* Goal of the exercise
Below are the records. List every line holding the word "style".
BEGIN Data shown
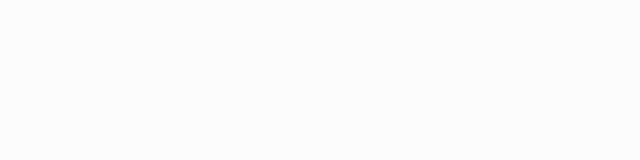
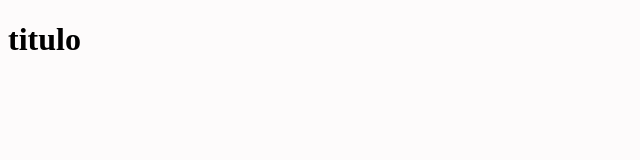
Before and after one commit to richardfazeredo91/lessons-learned, a plain HTML site: page index.html in a window 1280 px wide. Shown: the whole page, without its empty margins (0-640 px from the left). Drawn offline with Linux system fonts and the light colour scheme.

Commit message:
Adicionando barra superior com título

```diff
--- a/index.html
+++ b/index.html
@@ -7,6 +7,8 @@
   <link rel="stylesheet" type="text/css" href="./style.css">
 </head>
 <body>
-
+  <header id="cabecalho">
+    <h1>titulo</h1>
+  </header>
 </body>
 </html>
--- a/style.css
+++ b/style.css
@@ -1,3 +1,8 @@
 body {
   background-color: rgb(253, 251, 251);
 }
+
+#cabecalho {
+  top: 0px;
+  position: fixed;
+}
```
END Data shown
* Result of the task
   <link rel="stylesheet" type="text/css" href="./style.css">
--- a/style.css
+++ b/style.css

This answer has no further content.